**Information provided**
------------------------------

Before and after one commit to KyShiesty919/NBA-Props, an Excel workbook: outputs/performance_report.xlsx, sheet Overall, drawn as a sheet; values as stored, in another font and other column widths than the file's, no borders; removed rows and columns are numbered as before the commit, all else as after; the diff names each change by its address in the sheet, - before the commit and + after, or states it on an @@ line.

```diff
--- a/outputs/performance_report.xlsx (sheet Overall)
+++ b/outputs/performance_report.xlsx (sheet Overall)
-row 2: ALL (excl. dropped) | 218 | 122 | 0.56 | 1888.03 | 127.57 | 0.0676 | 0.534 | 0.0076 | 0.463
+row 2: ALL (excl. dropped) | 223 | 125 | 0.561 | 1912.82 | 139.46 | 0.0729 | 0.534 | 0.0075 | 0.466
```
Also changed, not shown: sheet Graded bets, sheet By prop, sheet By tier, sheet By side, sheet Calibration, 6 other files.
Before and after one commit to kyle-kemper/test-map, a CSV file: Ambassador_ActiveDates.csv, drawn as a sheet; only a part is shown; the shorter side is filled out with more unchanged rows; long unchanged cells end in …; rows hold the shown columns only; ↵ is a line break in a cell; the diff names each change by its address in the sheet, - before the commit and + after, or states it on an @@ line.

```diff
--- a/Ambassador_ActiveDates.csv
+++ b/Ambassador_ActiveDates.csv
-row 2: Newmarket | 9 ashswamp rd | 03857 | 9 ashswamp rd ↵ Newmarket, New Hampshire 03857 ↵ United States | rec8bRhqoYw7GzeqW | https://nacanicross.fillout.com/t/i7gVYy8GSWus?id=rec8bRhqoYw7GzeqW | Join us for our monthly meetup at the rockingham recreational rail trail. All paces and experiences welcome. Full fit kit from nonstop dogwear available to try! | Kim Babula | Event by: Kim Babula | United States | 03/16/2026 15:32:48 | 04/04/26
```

------------------------------

**Task description**
Search the data above and return each line in which "excl" occurs.

**Expected answer**
-row 2: ALL (excl. dropped) | 218 | 122 | 0.56 | 1888.03 | 127.57 | 0.0676 | 0.534 | 0.0076 | 0.463
+row 2: ALL (excl. dropped) | 223 | 125 | 0.561 | 1912.82 | 139.46 | 0.0729 | 0.534 | 0.0075 | 0.466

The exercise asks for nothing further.